[Web document revisions]
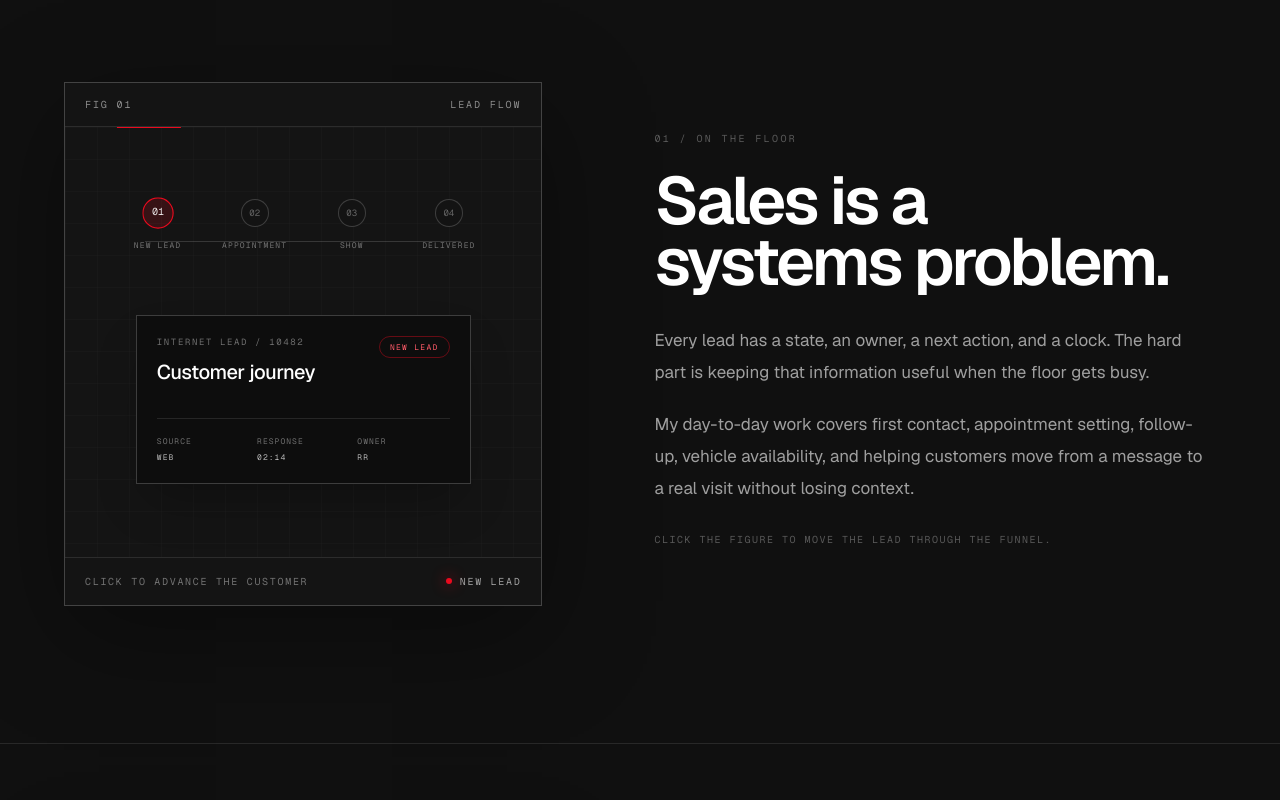
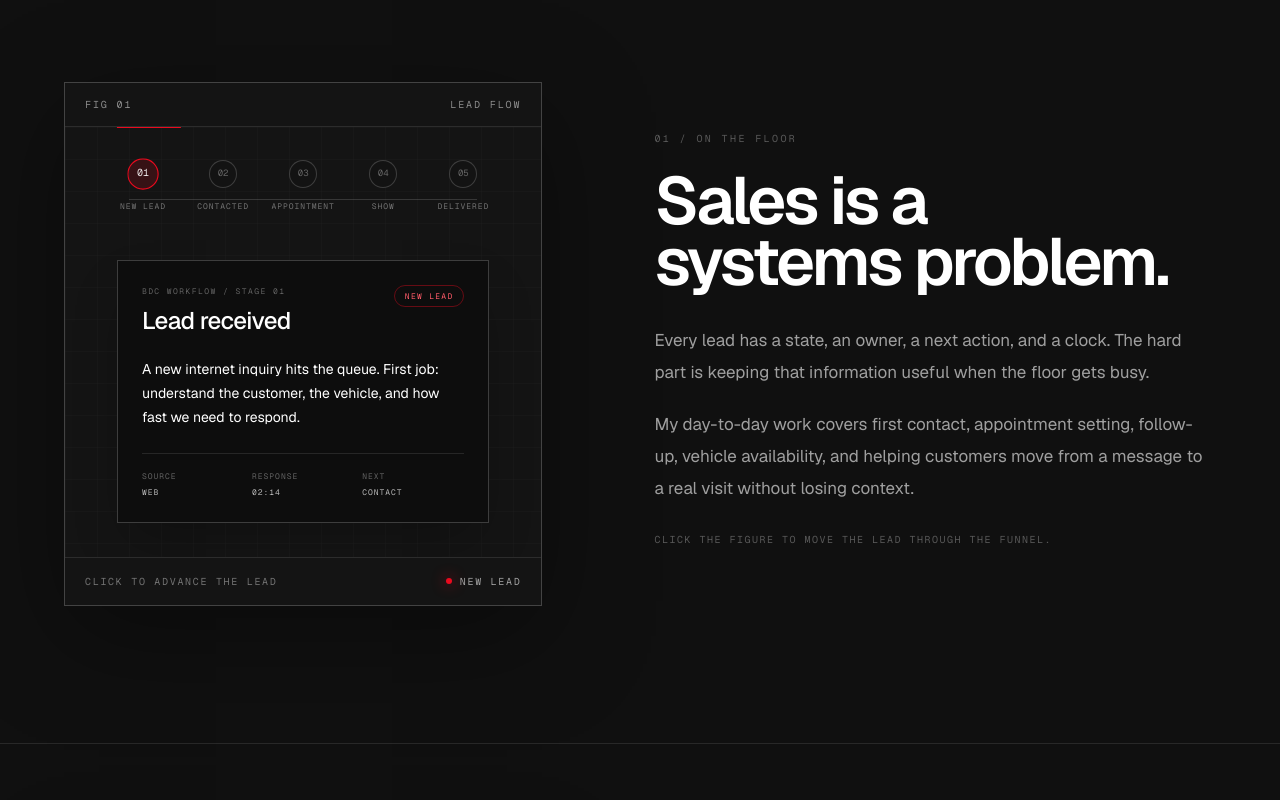
Before and after one commit to ryewmn/Ryan-Rico-LandingPage, a Next.js app: page / in a window 1280 px wide. Shown: the part 860-1660 px from the top of the page. Built offline with nearby package versions, Linux system fonts and the light colour scheme.

Commit message:
refine lead workflow and expand home crew interactions

```diff
--- a/components/editorial-portfolio.tsx
+++ b/components/editorial-portfolio.tsx
@@ -121,30 +121,62 @@ function IntroFigure() {
 }
 
 function LeadFlowFigure() {
-  const stages = ["new lead", "appointment", "show", "delivered"];
+  const stages = [
+    {
+      label: "new lead",
+      title: "Lead received",
+      note: "A new internet inquiry hits the queue. First job: understand the customer, the vehicle, and how fast we need to respond.",
+      meta: [["source", "web"], ["response", "02:14"], ["next", "contact"]],
+    },
+    {
+      label: "contacted",
+      title: "Conversation started",
+      note: "The lead becomes a real conversation. Questions get answered, availability gets checked, and the next step gets clear.",
+      meta: [["channel", "phone / text"], ["status", "engaged"], ["next", "appointment"]],
+    },
+    {
+      label: "appointment",
+      title: "Appointment set",
+      note: "Time is locked in. Vehicle, customer notes, and expectations are lined up before they arrive.",
+      meta: [["visit", "scheduled"], ["vehicle", "confirmed"], ["next", "show"]],
+    },
+    {
+      label: "show",
+      title: "Customer on site",
+      note: "The handoff matters here. The floor gets the context so the customer does not have to restart the conversation.",
+      meta: [["arrival", "checked in"], ["handoff", "complete"], ["next", "deal"]],
+    },
+    {
+      label: "delivered",
+      title: "Vehicle delivered",
+      note: "The lead closes as a delivered customer. The useful part is the full trail from first message to final handoff.",
+      meta: [["result", "delivered"], ["journey", "complete"], ["next", "follow-up"]],
+    },
+  ];
   const [step, setStep] = useState(0);
+  const stage = stages[step];
 
   return (
     <FigureFrame
       figure="FIG 01"
       title="LEAD FLOW"
-      action="click to advance the customer"
-      status={stages[step]}
+      action="click to advance the lead"
+      status={stage.label}
       onClick={() => setStep((value) => (value + 1) % stages.length)}
     >
-      <div className="absolute inset-0 flex items-center justify-center p-8 sm:p-12">
-        <div className="relative w-full max-w-[470px]">
-          <div className="absolute left-8 right-8 top-[42px] h-px bg-white/15" />
+      <div className="absolute inset-0 flex items-center justify-center p-6 sm:p-10">
+        <div className="relative w-full max-w-[500px]">
+          <div className="absolute left-6 right-6 top-[39px] h-px bg-white/15" />
           <motion.div
-            className="absolute left-8 top-[40px] h-[3px] bg-[#EB0A1E]"
+            className="absolute left-6 top-[38px] h-[2px] bg-[#EB0A1E]"
             animate={{ width: `${(step / (stages.length - 1)) * 100}%` }}
             transition={{ type: "spring", stiffness: 130, damping: 22 }}
-            style={{ maxWidth: "calc(100% - 4rem)" }}
+            style={{ maxWidth: "calc(100% - 3rem)" }}
           />
 
-          <div className="relative grid grid-cols-4 gap-2">
-            {stages.map((stage, index) => (
-              <div key={stage} className="text-center">
+          <div className="relative grid grid-cols-5 gap-1">
+            {stages.map((item, index) => (
+              <div key={item.label} className="text-center">
                 <motion.div
                   className="mx-auto flex h-7 w-7 items-center justify-center rounded-full border font-mono text-[9px]"
                   animate={{
@@ -159,8 +191,8 @@ function LeadFlowFigure() {
                 >
                   0{index + 1}
                 </motion.div>
-                <p className="mt-3 font-mono text-[8px] uppercase tracking-[0.14em] text-white/40">
-                  {stage}
+                <p className="mt-3 font-mono text-[7px] uppercase tracking-[0.12em] text-white/40 sm:text-[8px]">
+                  {item.label}
                 </p>
               </div>
             ))}
@@ -168,30 +200,42 @@ function LeadFlowFigure() {
 
           <AnimatePresence mode="wait">
             <motion.div
-              key={step}
-              initial={{ opacity: 0, y: 14, rotate: -0.4 }}
+              key={stage.label}
+              initial={{ opacity: 0, y: 14, rotate: -0.35 }}
               animate={{ opacity: 1, y: 0, rotate: 0 }}
               exit={{ opacity: 0, y: -8 }}
-              className="mx-auto mt-16 w-[88%] border border-white/20 bg-[#0d0d0d] p-5 shadow-2xl"
+              className="mx-auto mt-12 w-[94%] border border-white/20 bg-[#0d0d0d] p-5 shadow-2xl sm:p-6"
             >
-              <div className="flex items-start justify-between">
+              <div className="flex items-start justify-between gap-5">
                 <div>
-                  <p className="font-mono text-[9px] uppercase tracking-[0.18em] text-white/40">
-                    internet lead / 10482
+                  <p className="font-mono text-[8px] uppercase tracking-[0.18em] text-white/35">
+                    bdc workflow / stage {String(step + 1).padStart(2, "0")}
                   </p>
-                  <p className="mt-2 text-xl font-medium tracking-tight text-white">
-                    Customer journey
+                  <p className="mt-2 text-xl font-medium tracking-tight text-white sm:text-2xl">
+                    {stage.title}
                   </p>
                 </div>
-                <span className="rounded-full border border-[#EB0A1E]/40 px-2.5 py-1 font-mono text-[8px] uppercase tracking-[0.16em] text-[#ff5b69]">
-                  {stages[step]}
+                <span className="shrink-0 rounded-full border border-[#EB0A1E]/40 px-2.5 py-1 font-mono text-[8px] uppercase tracking-[0.16em] text-[#ff5b69]">
+                  {stage.label}
                 </span>
               </div>
 
-              <div className="mt-8 grid grid-cols-3 gap-2 border-t border-white/10 pt-4 font-mono text-[8px] uppercase tracking-[0.13em] text-white/40">
-                <span>source<br /><b className="mt-1 block font-normal text-white/70">web</b></span>
-                <span>response<br /><b className="mt-1 block font-normal text-white/70">02:14</b></span>
-                <span>owner<br /><b className="mt-1 block font-normal text-white/70">rr</b></span>
+              <motion.p
+                key={`${stage.label}-note`}
+                initial={{ opacity: 0 }}
+                animate={{ opacity: 1 }}
+                className="mt-5 max-w-md text-sm leading-6 text-white/48"
+              >
+                {stage.note}
+              </motion.p>
+
+              <div className="mt-6 grid grid-cols-3 gap-2 border-t border-white/10 pt-4 font-mono text-[8px] uppercase tracking-[0.12em] text-white/35">
+                {stage.meta.map(([label, value]) => (
+                  <span key={label}>
+                    {label}
+                    <b className="mt-1 block font-normal text-white/70">{value}</b>
+                  </span>
+                ))}
               </div>
             </motion.div>
           </AnimatePresence>
@@ -534,9 +578,9 @@ function GamingFigure() {
 }
 
 const dogs = [
-  { name: "Olly", breed: "Golden Retriever", code: "golden / 01", shape: "round" },
-  { name: "Molly", breed: "Golden Retriever", code: "golden / 02", shape: "round" },
-  { name: "Bruno", breed: "Dachshund", code: "doxie / 03", shape: "long" },
+  { name: "Olly", breed: "Golden Retriever", code: "golden / 01", type: "retriever", slot: "01" },
+  { name: "Molly", breed: "Golden Retriever", code: "golden / 02", type: "retriever", slot: "02" },
+  { name: "Bruno", breed: "Dachshund", code: "doxie / 03", type: "dachshund", slot: "03" },
 ];
 
 function DogsFigure() {
@@ -547,78 +591,139 @@ function DogsFigure() {
     <FigureFrame
       figure="FIG 06"
       title="HOME CREW"
-      action="click for the next dog"
+      action="click to rotate the crew"
       status={dog.name.toLowerCase()}
       onClick={() => setActiveDog((value) => (value + 1) % dogs.length)}
     >
-      <div className="absolute inset-0 p-7 sm:p-10">
+      <div className="absolute inset-0 p-5 sm:p-8">
         <div className="flex items-center justify-between font-mono text-[8px] uppercase tracking-[0.16em] text-white/30">
-          <span>three dog household</span>
-          <span>{String(activeDog + 1).padStart(2, "0")} / 03</span>
+          <span>pack roster / 03</span>
+          <span>active {dog.slot}</span>
         </div>
 
-        <div className="relative mt-8 h-[265px]">
-          {dogs.map((item, index) => {
-            const offset = (index - activeDog + dogs.length) % dogs.length;
-            const isActive = index === activeDog;
-
-            return (
+        <div className="mt-5 grid h-[310px] grid-cols-[92px_1fr] gap-4 sm:grid-cols-[110px_1fr]">
+          <div className="flex flex-col gap-2">
+            {dogs.map((item, index) => (
               <motion.div
                 key={item.name}
-                className="absolute left-1/2 top-1/2 w-[78%] max-w-[330px] border border-white/15 bg-[#0d0d0d] p-5"
                 animate={{
-                  x: "-50%",
-                  y: isActive ? "-50%" : `calc(-50% + ${offset * 12}px)`,
-                  rotate: isActive ? 0 : offset === 1 ? 4 : -4,
-                  scale: isActive ? 1 : 0.94 - offset * 0.02,
-                  opacity: isActive ? 1 : 0.35,
-                  zIndex: isActive ? 20 : 10 - offset,
+                  borderColor: index === activeDog ? "rgba(235,10,30,.8)" : "rgba(255,255,255,.10)",
+                  backgroundColor: index === activeDog ? "rgba(235,10,30,.08)" : "rgba(255,255,255,.015)",
                 }}
-                transition={{ type: "spring", stiffness: 120, damping: 20 }}
+                className="border p-3"
               >
-                <div className="flex items-start justify-between">
-                  <div>
-                    <p className="font-mono text-[8px] uppercase tracking-[0.18em] text-white/28">
-                      {item.code}
+                <p className="font-mono text-[7px] uppercase tracking-[0.14em] text-white/28">
+                  {item.slot}
+                </p>
+                <p className={`mt-1 text-sm font-medium ${index === activeDog ? "text-white" : "text-white/38"}`}>
+                  {item.name}
+                </p>
+              </motion.div>
+            ))}
+
+            <div className="mt-auto border-t border-white/10 pt-3 font-mono text-[7px] uppercase tracking-[0.14em] text-white/22">
+              home crew
+              <span className="mt-1 block text-white/45">3 online</span>
+            </div>
+          </div>
+
+          <AnimatePresence mode="wait">
+            <motion.div
+              key={dog.name}
+              initial={{ opacity: 0, x: 18, rotate: 0.4 }}
+              animate={{ opacity: 1, x: 0, rotate: 0 }}
+              exit={{ opacity: 0, x: -14 }}
+              transition={{ duration: 0.28 }}
+              className="relative overflow-hidden border border-white/15 bg-[#0c0c0c] p-5 sm:p-6"
+            >
+              <div className="absolute right-4 top-4 font-mono text-[7px] uppercase tracking-[0.14em] text-white/20">
+                rr-home / {dog.slot}
+              </div>
+
+              <div className="grid h-full grid-rows-[1fr_auto]">
+                <div className="relative">
+                  <div className="absolute left-0 top-0">
+                    <p className="font-mono text-[8px] uppercase tracking-[0.18em] text-[#ff6370]">
+                      {dog.code}
                     </p>
-                    <h3 className="mt-2 text-3xl font-semibold tracking-[-0.04em] text-white">
-                      {item.name}
+                    <h3 className="mt-2 text-3xl font-semibold tracking-[-0.045em] text-white sm:text-4xl">
+                      {dog.name}
                     </h3>
-                    <p className="mt-1 text-sm text-white/45">{item.breed}</p>
+                    <p className="mt-1 text-sm text-white/45">{dog.breed}</p>
                   </div>
 
-                  <div className="relative h-24 w-28">
-                    <div
-                      className={`absolute bg-white/[0.055] ring-1 ring-white/20 ${
-                        item.shape === "long"
-                          ? "left-2 top-10 h-9 w-24 rounded-[45%]"
-                          : "left-6 top-7 h-14 w-16 rounded-[48%]"
-                      }`}
+                  <div className="absolute bottom-2 right-0 h-[150px] w-[190px] sm:h-[170px] sm:w-[220px]">
+                    <motion.div
+                      className="absolute inset-0 rounded-full border border-white/[0.07]"
+                      animate={{ rotate: 360 }}
+                      transition={{ duration: 26, repeat: Infinity, ease: "linear" }}
                     />
-                    <div
-                      className={`absolute border border-white/25 bg-[#151515] ${
-                        item.shape === "long"
-                          ? "left-0 top-3 h-11 w-12 rounded-[48%]"
-                          : "left-5 top-0 h-14 w-14 rounded-[48%]"
-                      }`}
-                    >
-                      <span className="absolute left-[28%] top-[38%] h-1.5 w-1.5 rounded-full bg-[#EB0A1E]" />
-                      <span className="absolute right-[28%] top-[38%] h-1.5 w-1.5 rounded-full bg-[#EB0A1E]" />
-                    </div>
-                    <span className="absolute bottom-2 right-1 font-mono text-[8px] uppercase tracking-[0.12em] text-white/25">
-                      good dog
+                    <motion.div
+                      className="absolute inset-[18%] rounded-full border border-dashed border-white/[0.07]"
+                      animate={{ rotate: -360 }}
+                      transition={{ duration: 20, repeat: Infinity, ease: "linear" }}
+                    />
+
+                    {dog.type === "dachshund" ? (
+                      <>
+                        <motion.div
+                          initial={{ scaleX: 0.7 }}
+                          animate={{ scaleX: 1 }}
+                          className="absolute bottom-[42px] right-[20px] h-[42px] w-[135px] rounded-[48%] border border-white/25 bg-white/[0.045]"
+                        />
+                        <div className="absolute bottom-[55px] left-[18px] h-[58px] w-[62px] rounded-[48%] border border-white/28 bg-[#141414]">
+                          <span className="absolute left-[28%] top-[38%] h-1.5 w-1.5 rounded-full bg-[#EB0A1E]" />
+                          <span className="absolute right-[28%] top-[38%] h-1.5 w-1.5 rounded-full bg-[#EB0A1E]" />
+                          <span className="absolute -left-2 top-2 h-8 w-3 rotate-[-18deg] rounded-full border border-white/20" />
+                          <span className="absolute -right-2 top-2 h-8 w-3 rotate-[18deg] rounded-full border border-white/20" />
+                        </div>
+                        <span className="absolute bottom-[26px] right-[42px] h-6 w-px bg-white/20" />
+                        <span className="absolute bottom-[26px] right-[105px] h-6 w-px bg-white/20" />
+                      </>
+                    ) : (
+                      <>
+                        <motion.div
+                          initial={{ scale: 0.86 }}
+                          animate={{ scale: 1 }}
+                          className="absolute bottom-[35px] right-[28px] h-[88px] w-[100px] rounded-[45%] border border-white/25 bg-white/[0.045]"
+                        />
+                        <div className="absolute bottom-[90px] left-[28px] h-[74px] w-[78px] rounded-[48%] border border-white/28 bg-[#141414]">
+                          <span className="absolute left-[28%] top-[38%] h-1.5 w-1.5 rounded-full bg-[#EB0A1E]" />
+                          <span className="absolute right-[28%] top-[38%] h-1.5 w-1.5 rounded-full bg-[#EB0A1E]" />
+                          <span className="absolute -left-3 top-1 h-12 w-5 rotate-[15deg] rounded-full border border-white/18" />
+                          <span className="absolute -right-3 top-1 h-12 w-5 rotate-[-15deg] rounded-full border border-white/18" />
+                        </div>
+                        <span className="absolute bottom-[19px] right-[45px] h-8 w-px bg-white/20" />
+                        <span className="absolute bottom-[19px] right-[95px] h-8 w-px bg-white/20" />
+                      </>
+                    )}
+
+                    <span className="absolute bottom-0 right-0 font-mono text-[7px] uppercase tracking-[0.14em] text-white/22">
+                      schematic portrait
                     </span>
                   </div>
                 </div>
 
-                <div className="mt-8 grid grid-cols-3 border-t border-white/10 pt-4 font-mono text-[8px] uppercase tracking-[0.13em] text-white/28">
-                  <span>status<b className="mt-1 block font-normal text-white/65">home</b></span>
-                  <span>priority<b className="mt-1 block font-normal text-white/65">snacks</b></span>
-                  <span>rating<b className="mt-1 block font-normal text-[#ff6370]">10/10</b></span>
+                <div>
+                  <div className="grid grid-cols-3 border-t border-white/10 pt-4 font-mono text-[8px] uppercase tracking-[0.12em] text-white/28">
+                    <span>breed<b className="mt-1 block font-normal text-white/68">{dog.breed}</b></span>
+                    <span>crew slot<b className="mt-1 block font-normal text-white/68">{dog.slot} / 03</b></span>
+                    <span>status<b className="mt-1 block font-normal text-[#ff6370]">home</b></span>
+                  </div>
+
+                  <div className="mt-4 flex items-center gap-2">
+                    {dogs.map((item, index) => (
+                      <motion.span
+                        key={item.name}
+                        animate={{ width: index === activeDog ? 28 : 8 }}
+                        className={`h-px ${index === activeDog ? "bg-[#EB0A1E]" : "bg-white/15"}`}
+                      />
+                    ))}
+                  </div>
                 </div>
-              </motion.div>
-            );
-          })}
+              </div>
+            </motion.div>
+          </AnimatePresence>
         </div>
       </div>
     </FigureFrame>
@@ -1077,16 +1182,16 @@ export function EditorialPortfolio() {
         body={
           <>
             <p>
-              Home is a three-dog operation. Olly and Molly are Golden
-              Retrievers. Bruno is the dachshund who somehow still manages to
-              take up the same amount of attention.
+              Olly and Molly are the two Goldens. Bruno is the dachshund.
+              They are the part of home that has nothing to do with dashboards,
+              lead counts, code, or whatever I am building that week.
             </p>
             <p>
-              They are part of the site because they are a real part of my day,
-              not a random personality section added to a portfolio.
+              I wanted them here because this site should feel like me, not
+              just a cleaner version of a resume.
             </p>
             <p className="font-mono text-[10px] uppercase tracking-[0.15em] text-white/30">
-              Click the cards to cycle through the crew.
+              Click the figure to rotate through Olly, Molly, and Bruno.
             </p>
           </>
         }
```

Problem requirements
Show all lines above holding "calc".

Answer to this problem
-            style={{ maxWidth: "calc(100% - 4rem)" }}
+            style={{ maxWidth: "calc(100% - 3rem)" }}
-                  y: isActive ? "-50%" : `calc(-50% + ${offset * 12}px)`,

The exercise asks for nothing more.